Autistic young people often feel like they are being shut out of society. Many are living lonely lives, isolated from their peers and marginalised. They struggle to feel accepted for who they are in their daily lives.
According to research by the Jo Cox Loneliness Commission, 81% of autistic adults say they feel lonely at least some of the time due to anxiety relating to their autism, while over 80% of young people with autism believe they spend less time socialising than their peers.
This needs to change. Difference shouldn’t be an obstacle. Whether it’s in school, in the workplace, at youth groups or out and about in their communities - autistic young people should be celebrated for who they are.
Help make the ordinary possible
During World Autism Awareness Month 2019, Ambitious about Autism’s youth patrons called for access for all. Each week we shared advice on small changes everybody can make that will make autistic young people feel much more accepted and included in all aspects of everyday life.
Include Autism everywhere top tips
From what to do if someone is having a meltdown, to understanding communication differences - our Youth Patrons gave their advice on how to include autism everywhere.
Read our blog - 'It's time to include autism everywhere' to find out more about why these small adjustments in behaviour and attitude can make a huge difference to young people with autism.
Include Autism in the workplace top tips
Only 16% of autistic adults are in full time employment - yet often it only takes simple, cost-free adjustments to help autistic people thrive in the workplace.
Read our top tips and check out our blog - 'Navigating the different rules of the workplace' to find out more. If you’re an employer or young person looking for specialist support, check out our Autism Exchange programme.
Include Autism in youth groups top tips
Over 80% of young people with autism believe they spend less time socialising than their peers - so our youth patrons have taken direct action to tackle this!
Our Include Autism toolkit has been developed by our youth patrons to help more autistic young people access youth groups and after school activities. The toolkit offers advice and support to youth group leaders, young people and parents.

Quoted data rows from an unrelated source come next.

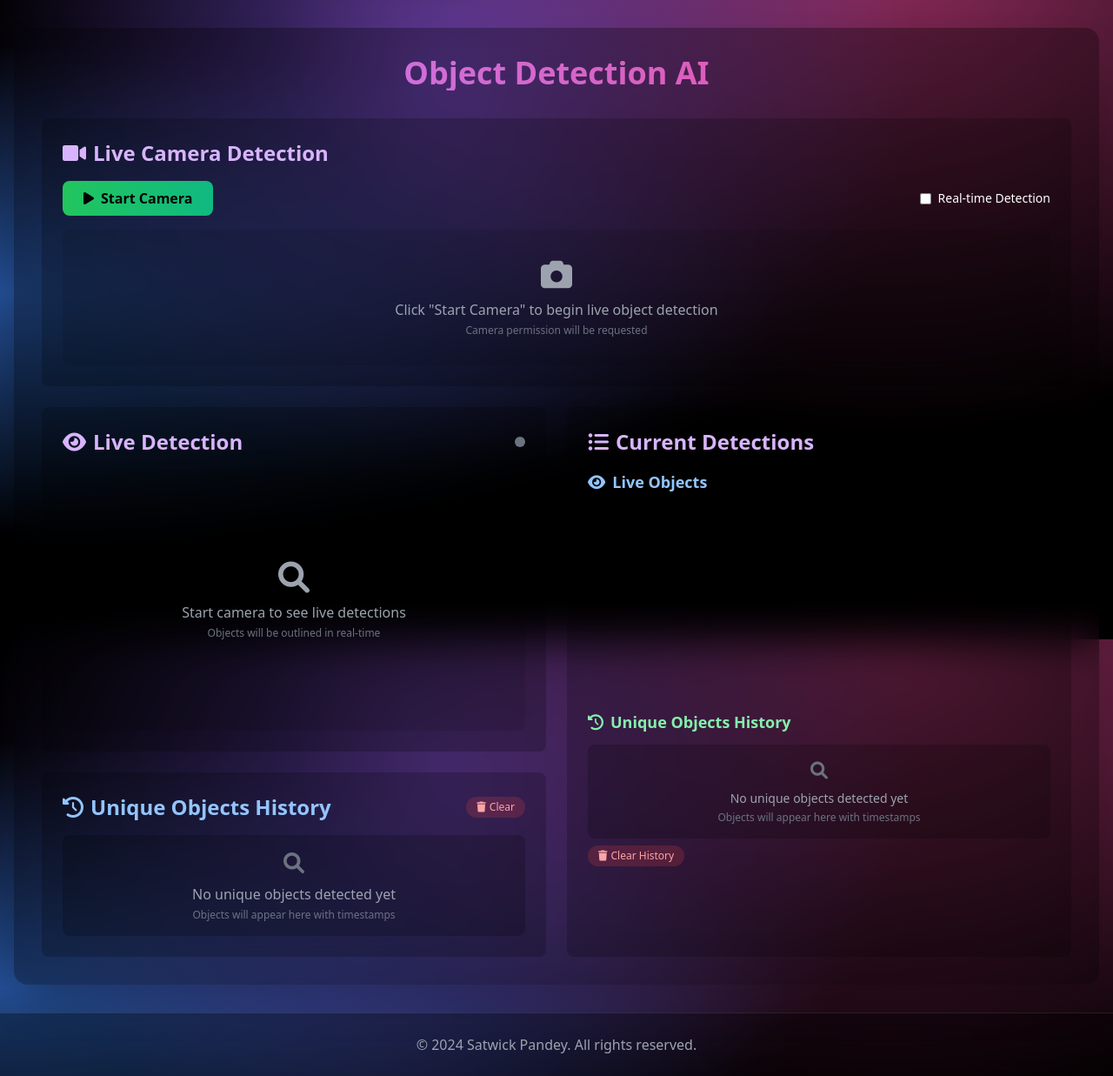
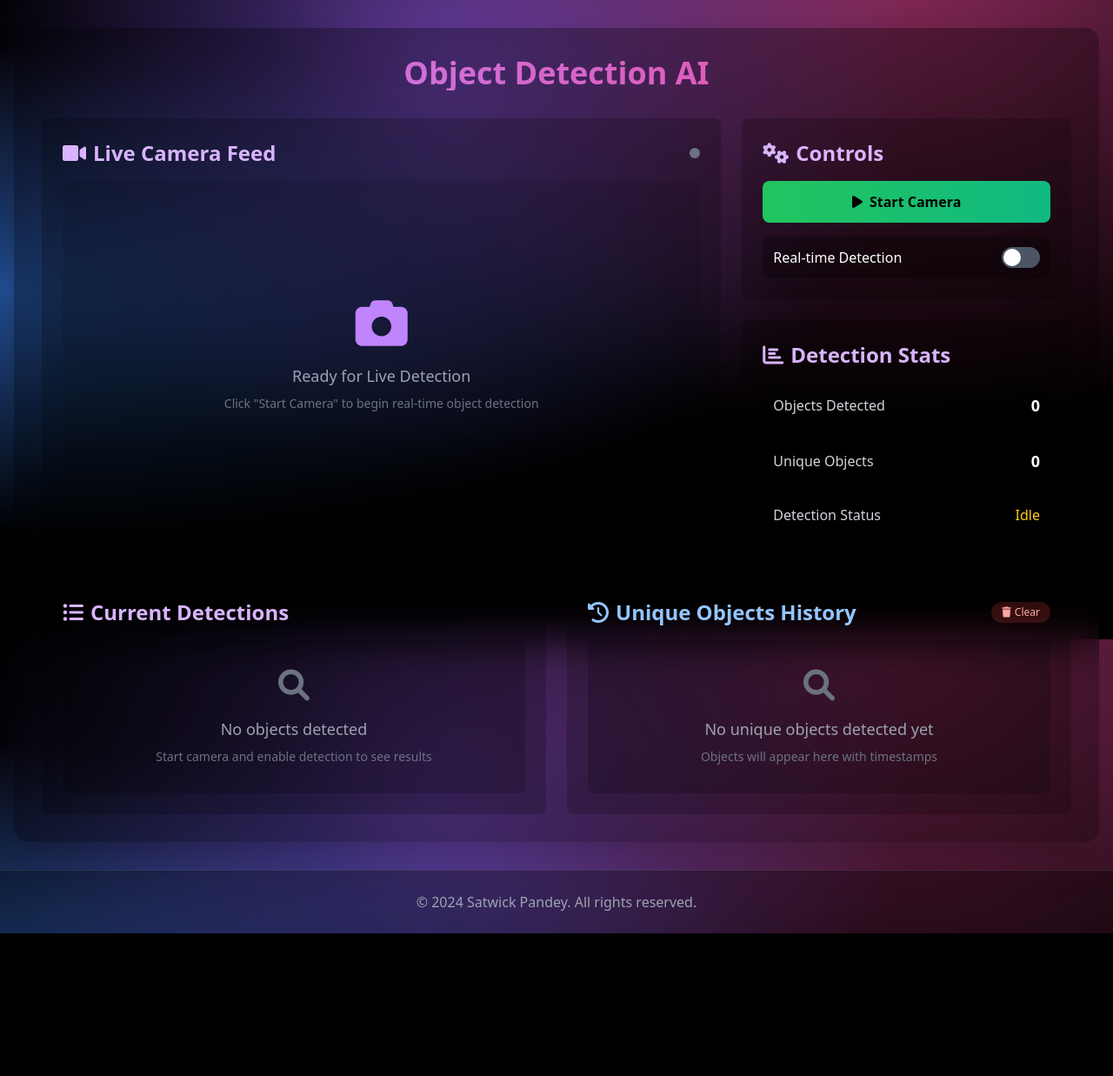
Before and after one commit to spsatwickpandey/Object_Detection, a Flask app: page / in a window 1280 px wide. Shown: the part 65-1302 px from the top of the page at 87% size. After the commit the page ends 1138 px from the top, so only its background shows below. Run offline with Flask 3, Linux system fonts and the light colour scheme; some libraries are stand-ins or nearby versions.

Commit message:
Restore professional dashboard UI and fix 500 errors
UI Improvements:
- Created proper dashboard layout with 3-column grid
- Large camera feed area (2/3 width) with controls sidebar
- Added detection stats panel with real-time counters
- Professional toggle switch for real-time detection
- Better organized detection results in bottom row
- Enhanced visual hierarchy and spacing
- Added detection status indicators and counters

Backend Fixes:
- Enhanced error handling with detailed traceback logging
- Better file validation and error messages
- Improved error reporting for debugging
- More robust image processing pipeline

```diff
--- a/app.py
+++ b/app.py
@@ -100,7 +100,7 @@ def upload_file():
             # Try to open the image to verify it's valid
             img = cv2.imread(file_path)
             if img is None:
-                raise ValueError("Could not open image file - possibly corrupted")
+                raise ValueError("Could not open image file - possibly corrupted or unsupported format")
 
             # Perform object detection
             output_image_path, explanations = detect_objects(file_path)
@@ -116,7 +116,9 @@ def upload_file():
             })
         except Exception as e:
             logger.error(f"Error processing file: {e}")
-            return jsonify({"error": "Processing failed"}), 500
+            import traceback
+            logger.error(f"Traceback: {traceback.format_exc()}")
+            return jsonify({"error": f"Processing failed: {str(e)}"}), 500
         finally:
             # Clean up uploaded file
             if file_path and os.path.exists(file_path):
--- a/templates/index.html
+++ b/templates/index.html
@@ -278,64 +278,95 @@
                 Object Detection AI
             </h1>
 
-            <!-- Live Camera Detection Section -->
-            <div class="bg-black/20 rounded-lg p-4 sm:p-6 mb-6">
+
+            <!-- Dashboard Grid Layout -->
+            <div class="grid grid-cols-1 lg:grid-cols-3 gap-6">
+                <!-- Left Column: Camera Feed -->
+                <div class="lg:col-span-2">
+                    <div class="bg-black/20 rounded-lg p-4 sm:p-6">
                         <h2 class="text-xl sm:text-2xl font-semibold mb-4 text-purple-300 flex items-center gap-2">
-                    <i class="fas fa-video"></i> Live Camera Detection
+                            <i class="fas fa-video"></i> Live Camera Feed
+                            <div id="detectionIndicator" class="w-3 h-3 rounded-full bg-gray-500 ml-auto"></div>
                         </h2>
-                <div class="flex flex-col sm:flex-row gap-4 items-center justify-between">
-                    <div class="flex items-center gap-4">
-                        <button id="startCameraBtn" class="px-6 py-2 bg-gradient-to-r from-green-500 to-emerald-500 rounded-lg font-semibold hover:opacity-90 transition-all duration-300 flex items-center gap-2">
-                            <i class="fas fa-play"></i>
-                            Start Camera
-                        </button>
-                        <button id="stopCameraBtn" class="px-6 py-2 bg-gradient-to-r from-red-500 to-pink-500 rounded-lg font-semibold hover:opacity-90 transition-all duration-300 flex items-center gap-2" style="display:none">
-                            <i class="fas fa-stop"></i>
-                            Stop Camera
-                        </button>
+                        <div class="rounded-lg overflow-hidden bg-black/10 relative">
+                            <video id="videoElement" autoplay muted playsinline class="w-full h-auto max-h-[500px] object-cover" style="display:none"></video>
+                            <canvas id="canvasElement" class="w-full h-auto max-h-[500px] object-cover" style="display:none"></canvas>
+                            <div id="cameraPrompt" class="text-gray-400 text-center p-8 min-h-[400px] flex flex-col items-center justify-center">
+                                <i class="fas fa-camera text-6xl mb-4 text-purple-400"></i>
+                                <p class="text-lg mb-2">Ready for Live Detection</p>
+                                <p class="text-sm text-gray-500">Click "Start Camera" to begin real-time object detection</p>
                             </div>
-                    <div class="flex items-center gap-2">
-                        <label class="flex items-center gap-2 text-white">
-                            <input type="checkbox" id="detectionToggle" class="rounded">
-                            <span class="text-sm">Real-time Detection</span>
-                        </label>
-                    </div>
-                </div>
-                <div class="mt-4 rounded-lg overflow-hidden bg-black/10">
-                    <video id="videoElement" autoplay muted playsinline class="w-full h-auto max-h-[400px] object-cover" style="display:none"></video>
-                    <canvas id="canvasElement" class="w-full h-auto max-h-[400px] object-cover" style="display:none"></canvas>
-                    <div id="cameraPrompt" class="text-gray-400 text-center p-8">
-                        <i class="fas fa-camera text-4xl mb-2"></i>
-                        <p>Click "Start Camera" to begin live object detection</p>
-                        <p class="text-xs text-gray-500 mt-1">Camera permission will be requested</p>
                         </div>
                     </div>
                                 </div>
 
-            <!-- Main Content Grid -->
-            <div class="grid grid-cols-1 sm:grid-cols-2 gap-6">
-                <!-- Left Column: Camera, Live Detection, Unique Objects -->
-                <div class="flex flex-col gap-6">
-                    <!-- Live Detection Section -->
-                    <div class="result-card bg-black/20 rounded-lg p-4 sm:p-6">
+                <!-- Right Column: Detection Controls & Stats -->
+                <div class="space-y-6">
+                    <!-- Detection Controls -->
+                    <div class="bg-black/20 rounded-lg p-4 sm:p-6">
                         <h2 class="text-xl sm:text-2xl font-semibold mb-4 text-purple-300 flex items-center gap-2">
-                            <i class="fas fa-eye"></i> Live Detection
-                            <div id="detectionIndicator" class="w-3 h-3 rounded-full bg-gray-500 ml-auto"></div>
+                            <i class="fas fa-cogs"></i> Controls
                         </h2>
-                        <div class="rounded-lg overflow-hidden flex items-center justify-center bg-black/10 relative min-h-[250px] sm:min-h-[300px]">
-                            <div id="detectionContainer" class="relative w-full h-full flex items-center justify-center">
-                                <div class="text-gray-400 text-center p-8" id="detectionPrompt">
-                                    <i class="fas fa-search text-4xl mb-2"></i>
-                                    <p>Start camera to see live detections</p>
-                                    <p class="text-xs text-gray-500 mt-1">Objects will be outlined in real-time</p>
-                                </div>
-                                <canvas id="detectionCanvas" class="w-full h-full object-cover" style="display:none"></canvas>
+                        <div class="space-y-4">
+                            <button id="startCameraBtn" class="w-full px-4 py-3 bg-gradient-to-r from-green-500 to-emerald-500 rounded-lg font-semibold hover:opacity-90 transition-all duration-300 flex items-center justify-center gap-2">
+                                <i class="fas fa-play"></i>
+                                Start Camera
+                            </button>
+                            <button id="stopCameraBtn" class="w-full px-4 py-3 bg-gradient-to-r from-red-500 to-pink-500 rounded-lg font-semibold hover:opacity-90 transition-all duration-300 flex items-center justify-center gap-2" style="display:none">
+                                <i class="fas fa-stop"></i>
+                                Stop Camera
+                                </button>
+                            <div class="flex items-center justify-between bg-black/30 p-3 rounded-lg">
+                                <span class="text-white font-medium">Real-time Detection</span>
+                                <label class="relative inline-flex items-center cursor-pointer">
+                                    <input type="checkbox" id="detectionToggle" class="sr-only peer">
+                                    <div class="w-11 h-6 bg-gray-600 peer-focus:outline-none peer-focus:ring-4 peer-focus:ring-purple-300 rounded-full peer peer-checked:after:translate-x-full peer-checked:after:border-white after:content-[''] after:absolute after:top-[2px] after:left-[2px] after:bg-white after:rounded-full after:h-5 after:w-5 after:transition-all peer-checked:bg-purple-600"></div>
+                                </label>
                             </div>
                         </div>
                     </div>
 
-                    <!-- Unique Objects Section -->
-                    <div class="result-card bg-black/20 rounded-lg p-4 sm:p-6">
+                    <!-- Detection Stats -->
+                    <div class="bg-black/20 rounded-lg p-4 sm:p-6">
+                        <h2 class="text-xl sm:text-2xl font-semibold mb-4 text-purple-300 flex items-center gap-2">
+                            <i class="fas fa-chart-bar"></i> Detection Stats
+                        </h2>
+                        <div class="space-y-3">
+                            <div class="flex justify-between items-center bg-black/30 p-3 rounded-lg">
+                                <span class="text-gray-300">Objects Detected</span>
+                                <span id="detectionCount" class="text-white font-bold text-lg">0</span>
+                            </div>
+                            <div class="flex justify-between items-center bg-black/30 p-3 rounded-lg">
+                                <span class="text-gray-300">Unique Objects</span>
+                                <span id="uniqueCount" class="text-white font-bold text-lg">0</span>
+                            </div>
+                            <div class="flex justify-between items-center bg-black/30 p-3 rounded-lg">
+                                <span class="text-gray-300">Detection Status</span>
+                                <span id="detectionStatus" class="text-yellow-400 font-medium">Idle</span>
+                            </div>
+                        </div>
+                    </div>
+                    </div>
+                </div>
+
+            <!-- Bottom Row: Detection Results -->
+            <div class="grid grid-cols-1 lg:grid-cols-2 gap-6 mt-6">
+                <!-- Current Detections -->
+                <div class="bg-black/20 rounded-lg p-4 sm:p-6">
+                    <h2 class="text-xl sm:text-2xl font-semibold mb-4 text-purple-300 flex items-center gap-2">
+                        <i class="fas fa-list-ul"></i> Current Detections
+                    </h2>
+                    <ul id="detections" class="space-y-2 max-h-[300px] overflow-y-auto custom-scrollbar">
+                        <div class="text-gray-400 text-center p-8 rounded-lg bg-black/20">
+                            <i class="fas fa-search text-4xl mb-4 text-gray-500"></i>
+                            <p class="text-lg">No objects detected</p>
+                            <p class="text-sm text-gray-500 mt-2">Start camera and enable detection to see results</p>
+                        </div>
+                    </ul>
+                            </div>
+
+                <!-- Unique Objects History -->
+                <div class="bg-black/20 rounded-lg p-4 sm:p-6">
                     <div class="flex items-center justify-between mb-4">
                         <h2 class="text-xl sm:text-2xl font-semibold text-blue-300 flex items-center gap-2">
                             <i class="fas fa-history"></i> Unique Objects History
@@ -345,46 +376,11 @@
                             Clear
                         </button>
                             </div>
-                        <div id="uniqueObjects" class="space-y-2 max-h-[200px] sm:max-h-[250px] overflow-y-auto custom-scrollbar">
-                            <div class="text-gray-400 text-center p-4 rounded-lg bg-black/20">
-                                <i class="fas fa-search text-2xl mb-2 text-gray-500"></i>
-                                <p>No unique objects detected yet</p>
-                                <p class="text-xs text-gray-500 mt-1">Objects will appear here with timestamps</p>
-                            </div>
-                        </div>
-                    </div>
-                </div>
-
-                <!-- Right Column: Current Detections -->
-                <div class="result-card bg-black/20 rounded-lg p-4 sm:p-6 h-full flex flex-col">
-                    <h2 class="text-xl sm:text-2xl font-semibold mb-4 text-purple-300 flex items-center gap-2">
-                        <i class="fas fa-list-ul"></i> Current Detections
-                    </h2>
-                    <div class="flex flex-col gap-4 flex-1">
-                        <!-- Live Objects Section -->
-                        <div class="flex-1">
-                            <h3 class="text-lg font-semibold text-blue-300 mb-3 flex items-center gap-2">
-                                <i class="fas fa-eye"></i> Live Objects
-                            </h3>
-                            <ul id="detections" class="space-y-2 max-h-[200px] overflow-y-auto custom-scrollbar"></ul>
-                        </div>
-
-                        <!-- Unique Objects History Section -->
-                        <div class="flex-1">
-                            <h3 class="text-lg font-semibold text-green-300 mb-3 flex items-center gap-2">
-                                <i class="fas fa-history"></i> Unique Objects History
-                            </h3>
-                            <div id="uniqueObjectsHistory" class="space-y-2 max-h-[200px] overflow-y-auto custom-scrollbar">
-                                <div class="text-gray-400 text-center p-4 rounded-lg bg-black/20">
-                                    <i class="fas fa-search text-xl mb-2 text-gray-500"></i>
-                                    <p class="text-sm">No unique objects detected yet</p>
-                                    <p class="text-xs text-gray-500 mt-1">Objects will appear here with timestamps</p>
-                                </div>
-                            </div>
-                            <button id="clearHistoryBtn" class="mt-2 text-xs bg-red-500/20 hover:bg-red-500/30 text-red-300 px-3 py-1 rounded-full transition-colors duration-200 flex items-center gap-1" onclick="clearUniqueObjectsHistory()">
-                                <i class="fas fa-trash"></i>
-                                Clear History
-                            </button>
+                    <div id="uniqueObjects" class="space-y-2 max-h-[300px] overflow-y-auto custom-scrollbar">
+                        <div class="text-gray-400 text-center p-8 rounded-lg bg-black/20">
+                            <i class="fas fa-search text-4xl mb-4 text-gray-500"></i>
+                            <p class="text-lg">No unique objects detected yet</p>
+                            <p class="text-sm text-gray-500 mt-2">Objects will appear here with timestamps</p>
                         </div>
                     </div>
                 </div>
@@ -419,11 +415,12 @@
         const stopCameraBtn = document.getElementById('stopCameraBtn');
         const detectionToggle = document.getElementById('detectionToggle');
         const cameraPrompt = document.getElementById('cameraPrompt');
-        const detectionPrompt = document.getElementById('detectionPrompt');
         const detectionIndicator = document.getElementById('detectionIndicator');
         const detectionsList = document.getElementById('detections');
         const uniqueObjectsContainer = document.getElementById('uniqueObjects');
-        const uniqueObjectsHistoryContainer = document.getElementById('uniqueObjectsHistory');
+        const detectionCount = document.getElementById('detectionCount');
+        const uniqueCount = document.getElementById('uniqueCount');
+        const detectionStatus = document.getElementById('detectionStatus');
 
         // Initialize when DOM is loaded
         document.addEventListener('DOMContentLoaded', function() {
@@ -514,10 +511,14 @@
 
             isDetecting = true;
             detectionIndicator.className = 'w-3 h-3 rounded-full bg-green-500 ml-auto animate-pulse';
-            detectionPrompt.style.display = 'none';
 
             // Start processing frames
             detectionInterval = setInterval(processFrame, 100); // Process every 100ms
+
+            // Update status
+            detectionStatus.textContent = 'Active';
+            detectionStatus.className = 'text-green-400 font-medium';
+
             console.log('Detection started');
         }
 
@@ -529,11 +530,15 @@
             }
 
             detectionIndicator.className = 'w-3 h-3 rounded-full bg-gray-500 ml-auto';
-            detectionPrompt.style.display = 'block';
+
+            // Update status
+            detectionStatus.textContent = 'Idle';
+            detectionStatus.className = 'text-yellow-400 font-medium';
 
             // Clear current detections but preserve unique history
             currentDetections = [];
             updateDetections([]);
+            updateStats();
 
             console.log('Detection stopped');
         }
@@ -618,6 +623,7 @@
             updateDetections(stableDetections);
             drawDetections(stableDetections);
             updateDetectionCount(stableDetections.length);
+            updateStats();
         }
 
         function calculateStableDetections() {
@@ -805,6 +811,23 @@
             }
         }
 
+        function updateStats() {
+            // Update detection count
+            detectionCount.textContent = currentDetections.length;
+
+            // Update unique objects count
+            uniqueCount.textContent = uniqueObjectHistory.length;
+
+            // Update detection status if needed
+            if (isDetecting) {
+                detectionStatus.textContent = 'Active';
+                detectionStatus.className = 'text-green-400 font-medium';
+            } else {
+                detectionStatus.textContent = 'Idle';
+                detectionStatus.className = 'text-yellow-400 font-medium';
+            }
+        }
+
         // Mobile menu functionality
         const mobileMenuBtn = document.getElementById('mobileMenuBtn');
         const mobileMenu = document.getElementById('mobileMenu');
```
Lines whose indentation alone changed are shown as unchanged.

Include Autism in education
Many autistic young people face problems at school - and many are missing out on hours of education each week due to problems with bullying, anxiety and a lack of understanding of their needs.
Our Youth Patrons’ top tips highlight simple changes that can be made in learning environments to make them more accessible and inclusive for all and read our blog - 'Surviving school with autism' to find out more.
Requesting printed resources
You are able to request printed versions of all our top tip cards by emailing firstname.lastname@example.org. Please provide your name, details and address in the email message.
Download our top tips
We have created some top tip posters for you to put up at home, school, at youth groups or at work.